  1. What comes as no surprise, according to the policing watchdog, Her Majesty’s Inspectorate of Constabulary (HMIC) is that officers in the Yorkshire police force spend a “great deal of time” trying to “disprove” the word of victims. But what its findings also reveal (The Yorkshire Post), is that "it found no evidence of performance pressures leading to failures in crime recording...", which takes some believing that performance monitoring and the existence of league tables has not impacted negatively on victims seeking redress.

    Where performance indicators are in place to monitor a public body – which in this case, relate to failures in crime recording – it is reasonable to assume that the person responsible for managing the data would be perversely incentivised to falsely represent it. With this in mind it can be appreciated how officers may be pressured into palming-off victim's claims as unfounded. This, along with there always being a need to have an individual take responsibility for performance data that shows the department in a bad light seems a likely cause for those victims affected to be caused injustice.

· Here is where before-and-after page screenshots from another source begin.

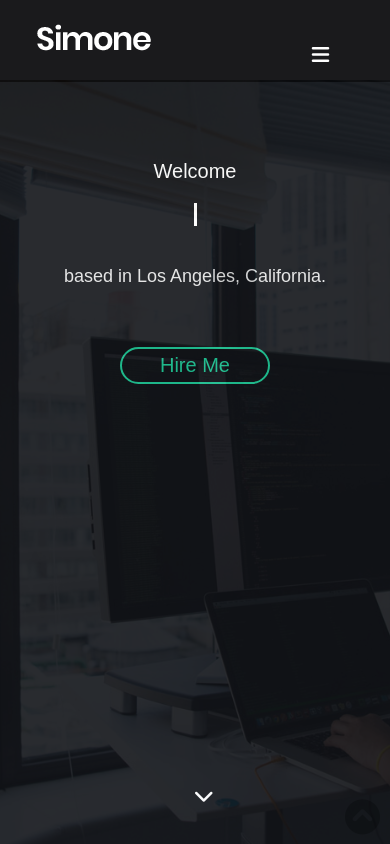
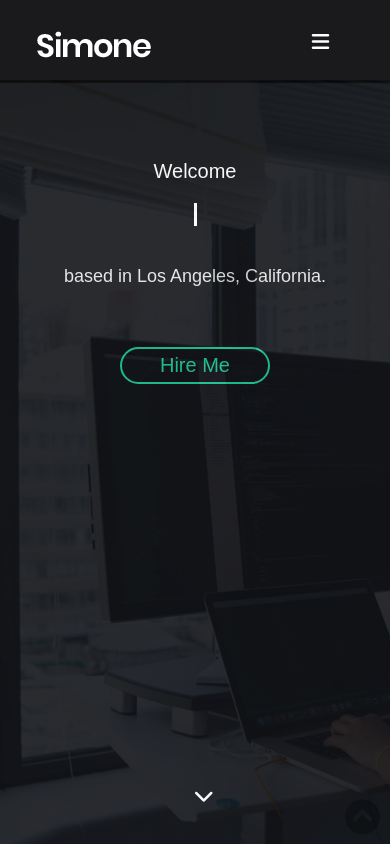
Before and after one commit to AhmedNabil124/Simone_Project, a plain HTML site: page index.html in a window 390 px wide. Shown: the top 844 px of the page. Drawn offline with Linux system fonts and the light colour scheme.

Commit message:
Update style.css

```diff
--- a/css/style.css
+++ b/css/style.css
@@ -78,7 +78,7 @@
   font-size: 20px;
   float: right;
   margin-right: 0px;
-  margin-top: 30px;
+  margin-top: 10px;
   cursor: pointer;
   display: none;
 }
@@ -918,7 +918,7 @@ footer {
 
   .home .home-content {
     width: 100%;
-    padding: 0.9rem 7%;
+    padding: 1.3rem 7%;
   }
 
   .home .home-content .text {
```
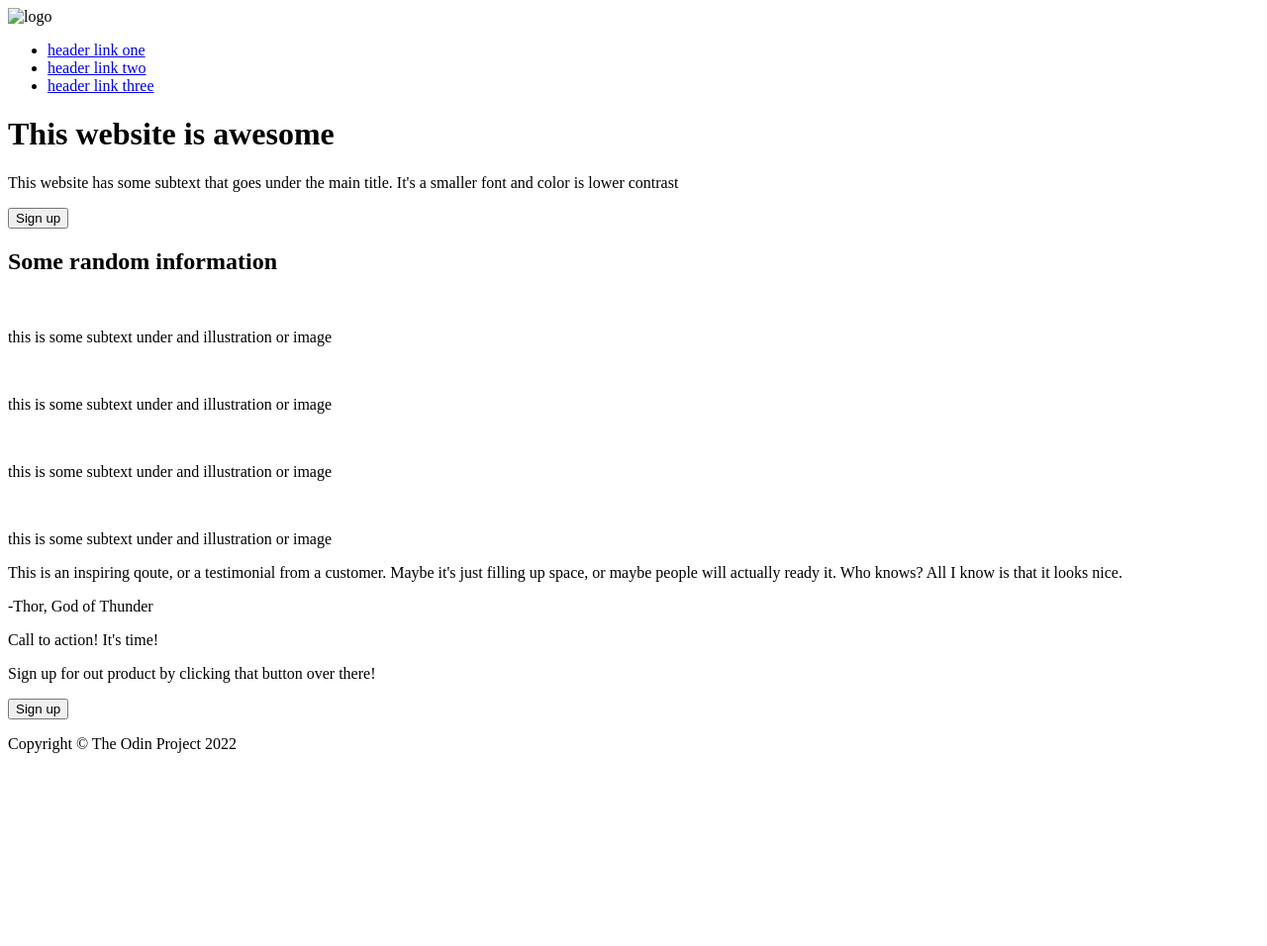
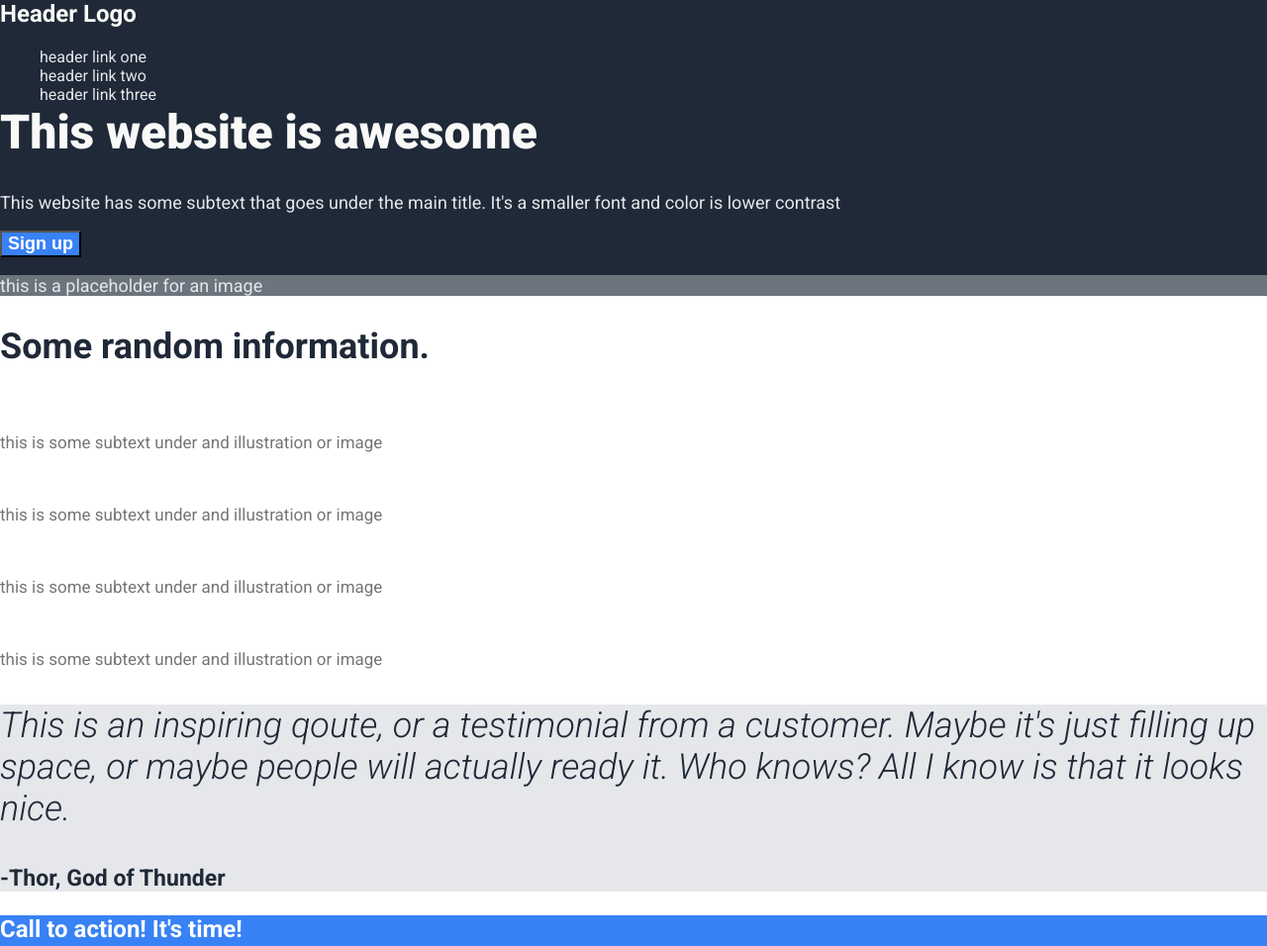
Before and after one commit to RimaGai/the_odin_projects, a plain HTML site: page landing-page/index.html in a window 1280 px wide. Shown: the top 956 px of the page at 99% size. Before the commit the page ends 800 px from the top, so only its background shows below. Drawn offline with Linux system fonts and the light colour scheme.

Commit message:
Add fonts and colors

```diff
--- a/landing-page/index.html
+++ b/landing-page/index.html
@@ -6,26 +6,35 @@
   <meta http-equiv="X-UA-Compatible" content="IE=edge">
   <meta name="viewport" content="width=device-width, initial-scale=1.0">
   <title>Document</title>
+  <link rel="stylesheet" href="styles.css">
+  <link rel="preconnect" href="https://fonts.googleapis.com">
+  <link rel="preconnect" href="https://fonts.gstatic.com" crossorigin>
+  <link href="https://fonts.googleapis.com/css2?family=Roboto:ital,wght@0,400;0,700;0,900;1,300&display=swap"
+    rel="stylesheet">
 </head>
 
 <body>
   <nav>
-    <img src="" alt="logo">
+    <h2>Header Logo</h2>
     <ul>
       <li><a href="http://">header link one</a></li>
       <li><a href="http://">header link two</a></li>
       <li><a href="http://">header link three</a></li>
     </ul>
   </nav>
+  <header>
     <div class="hero">
       <h1>This website is awesome</h1>
       <p>This website has some subtext that goes under the main title. It's a smaller font and color is lower contrast
       </p>
       <button>Sign up</button>
-    <img src="" alt="">
     </div>
-  <div>
-    <h2>Some random information</h2>
+    <div class="image-placeholder">
+      <p>this is a placeholder for an image</p>
+    </div>
+  </header>
+  <div class="information">
+    <h2>Some random information.</h2>
     <img src="" alt="">
     <p>this is some subtext under and illustration or image</p>
     <img src="" alt="">
@@ -35,13 +44,14 @@
     <img src="" alt="">
     <p>this is some subtext under and illustration or image</p>
   </div>
-  <section class="quote">
-    <p>This is an inspiring qoute, or a testimonial from a customer. Maybe it's just filling up space, or maybe people
+  <section class="testimonial">
+    <p class="quote">This is an inspiring qoute, or a testimonial from a customer. Maybe it's just filling up space, or
+      maybe people
       will actually ready it. Who knows? All I know is that it looks nice.</p>
-    <p>-Thor, God of Thunder</p>
+    <h3 class="signature">-Thor, God of Thunder</h3>
   </section>
   <section class="sign-up">
-    <p>Call to action! It's time!</p>
+    <h3>Call to action! It's time!</h3>
     <p>Sign up for out product by clicking that button over there!</p>
     <button>Sign up</button>
   </section>
--- a/landing-page/styles.css
+++ b/landing-page/styles.css
@@ -0,0 +1,94 @@
+body {
+  font-family: roboto;
+  margin: 0;
+}
+
+footer,
+header,
+nav {
+  background-color: #1f2937;
+}
+
+nav h2 {
+  color: #f9faf8;
+  font-size: 24px;
+  margin-top: 0;
+}
+
+nav a {
+  color: #e5e7eb;
+  text-decoration: none;
+}
+
+ul {
+  list-style: none;
+  margin: 0;
+}
+
+h1 {
+  font-size: 48px;
+  font-weight: 900;
+  color: #f9faf8;
+  margin-top: 0;
+}
+
+header p {
+  font-size: 18px;
+  color: #e5e7eb;
+}
+
+.image-placeholder {
+  background-color: #6C747D;
+}
+.information h2 {
+  font-size: 36px;
+  color: #1f2937;
+}
+
+.information p {
+  color: #737679;
+  font-size: 17px;
+}
+
+.testimonial {
+  background-color: #e5e7eb;
+}
+
+.quote {
+  font-style: italic;
+  font-size: 36px;
+  color: #1f2937;
+}
+
+.sign-up {
+  background-color: #3882f6;
+}
+
+.signature {
+  font-size: 23px;
+  color: #1f2937;
+}
+
+.sign-up h3 {
+  color: white;
+  font-size: 24px;
+}
+
+.sign-up p {
+  color: #e5e7eb;
+}
+
+button {
+  background-color: #3882f6;
+  color: white;
+  font-weight: 600;
+  font-size: 18px;
+}
+
+footer {
+  color: #e5e7eb;
+}
+
+footer p {
+  margin: 0;
+}
```
Lines whose indentation alone changed are shown as unchanged.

    It is of course in nobody's interest, least of all the person suffering injustice to have a system whereby recorded performance is directly proportional to the level of expertise a public body has in manipulating it. The victims of crime pay ultimately, because of this destructive system (fuelled by the existence of league tables) where recognising and addressing crime is given over to concealing and denying it to make figures look good. When the degree to how well an individual police force functions is judged on performance and target data, it is to be expected that the person responsible will be perversely motivated to exploit the system by covering up incidents and consider it their role (and a challenge) to do so.

    Officers seeking to improve league table positions, have it seems, been cautious not to jeopardise this by excessively recording reported incidents which are only registered correctly as "crimes" apparently if every avenue has been exhausted to disprove a victims allegation. A system so obviously susceptible to abuse is fated to be exploited this way; rendering statistics meaningless and serving only to distort the true picture of how well or badly that police force functions. This doesn't come only at the expense of those whose injustices are ignored, but also to the public purse. The taxpayer is funding a non-functioning system, reliant upon self-reporting of data for which officers will not have resisted manipulating, hence false economy expecting value from gauging performance by a self monitoring system.

    Unless radical changes are made to a system relying on meaningless target and performance data, it is foreseeable that the cover-up culture it created will continue in the same vein indefinitely.